Newtown never became a major historical site. Rochambeau’s French Army marched through town on its way from Rhode Island to Virginia during the Revolution. Charles Goodyear allegedly invented his process of vulcanizing rubber while resident in Newtown, and the game of Scrabble was later invented there.
Mr. & Mrs. Clarence Narramore, the last aboriginal descendants to own our house, added an additional pair of wings to the house in 1929 and (one week after the Crash) opened for business as a tourist hotel and family restaurant, serving chicken and steak dinners for $2. The inn and the original 16-acre home farm survived up into the early 1960s.
The old house had on the order of twenty-odd rooms (depending what you counted as a room) and in some portions definitely reeked of antiquity.
We lived there from 1982 to 2001.
When we took up residence in Newtown, Karen was working for an IT consultancy in Stamford, and I was commuting into the city on Monday and coming home on Friday. In the end, both of our businesses were sold. Lowell Weicker became governor and introduced the income tax, and the economy of Connecticut went to pot. The income tax cost Connecticut its competitive advantage in the Tri-State region, and (at least for a while) people stopped starting service companies in the readily-commutable lower coastal towns. By the late-1990s, both Karen and I were involved in new start-up companies and doing an exhausting hour and 45 minutes each way commute to Manhattan.
The fields and farms which attracted us to Newtown were all subdivided and covered with new subdivisions. The local roads were choked with commuter traffic, and our taxes which had been roughly $2000 a year in 1982, with a new sewer assessment, were now more like $10,000.
The fox hunt and the fields we had once ridden over were long gone.
The quaint colonial town aspect of Newtown had become, in our eyes, an ironic hollow shell.
The truth of the matter was that Newtown was a bedroom community.
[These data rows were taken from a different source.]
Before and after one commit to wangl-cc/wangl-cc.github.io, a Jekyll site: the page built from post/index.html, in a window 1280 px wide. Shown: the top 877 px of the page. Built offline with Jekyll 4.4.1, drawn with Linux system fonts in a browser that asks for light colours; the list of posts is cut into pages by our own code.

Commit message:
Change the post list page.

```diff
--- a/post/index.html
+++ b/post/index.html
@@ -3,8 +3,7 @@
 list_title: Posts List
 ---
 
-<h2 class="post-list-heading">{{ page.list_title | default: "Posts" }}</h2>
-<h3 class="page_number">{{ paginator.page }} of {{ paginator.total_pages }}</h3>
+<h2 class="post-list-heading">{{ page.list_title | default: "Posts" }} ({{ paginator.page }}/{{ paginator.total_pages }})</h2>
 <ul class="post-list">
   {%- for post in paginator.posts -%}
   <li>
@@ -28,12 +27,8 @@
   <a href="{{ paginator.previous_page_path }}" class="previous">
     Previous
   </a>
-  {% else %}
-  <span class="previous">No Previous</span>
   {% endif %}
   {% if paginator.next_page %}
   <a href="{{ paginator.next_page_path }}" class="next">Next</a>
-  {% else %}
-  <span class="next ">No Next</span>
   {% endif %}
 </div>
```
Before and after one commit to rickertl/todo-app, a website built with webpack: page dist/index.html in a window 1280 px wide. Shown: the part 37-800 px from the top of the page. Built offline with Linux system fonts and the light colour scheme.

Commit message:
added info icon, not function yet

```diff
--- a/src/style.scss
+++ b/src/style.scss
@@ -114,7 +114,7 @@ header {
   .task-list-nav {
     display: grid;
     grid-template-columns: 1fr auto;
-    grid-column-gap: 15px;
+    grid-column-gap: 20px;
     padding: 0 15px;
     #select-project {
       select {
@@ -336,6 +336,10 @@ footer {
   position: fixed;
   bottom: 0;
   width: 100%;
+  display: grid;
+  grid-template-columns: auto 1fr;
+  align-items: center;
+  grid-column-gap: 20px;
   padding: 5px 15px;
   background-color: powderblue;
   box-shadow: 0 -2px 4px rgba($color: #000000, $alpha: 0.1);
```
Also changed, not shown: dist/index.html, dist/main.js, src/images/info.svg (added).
Its residents were typically an exhausted set of far-commuting executives, pushing the outer envelope of possible commuting distance. They got home at 7:30 or 8:00 (if lucky) on week nights, and staggered off to bed. Life consisted essentially of Saturday and Sunday morning and afternoon. The cynical boosters and looters making up the town’s political leadership set could do anything they pleased. Nobody else had the energy to go out to weekday town meetings. Taxes went up 10-12% per year, good times or bad, and development just kept on rolling. Newtown had no retired old people. The taxes were too high. If you retired, you sold your house to the next commuter and moved to some low tax Sun belt location.
ABC News spun the story depicting Newtown as “an adorable little town,” the sort of place where psychological disorder and violence seem unthinkable. In reality, I expect for many Newtown is the scene of a characteristically desperate American struggle to retain some of the characteristic amenities of rural and small town life while making a decent living.
Places like Newtown are often high-pressure environments in which people live in something somewhat resembling the country, but with all the same anonymity and anomie characteristic of the big city. Residents commonly rapidly come and go. Most of us barely knew our neighbors. And nobody really had the time to develop a community social life.
I expect places like Newtown are even less agreeable for children and teenagers. They can’t go anywhere without a car. There isn’t much of anything for them to do. And, the ethos of upper middle class competitiveness, materialism, and compulsory achievement broods over all. You obviously don’t hear about shooting massacres very often, but the usual vandalism expressing adolescent bitterness and resentment of adult authority can be seen everywhere.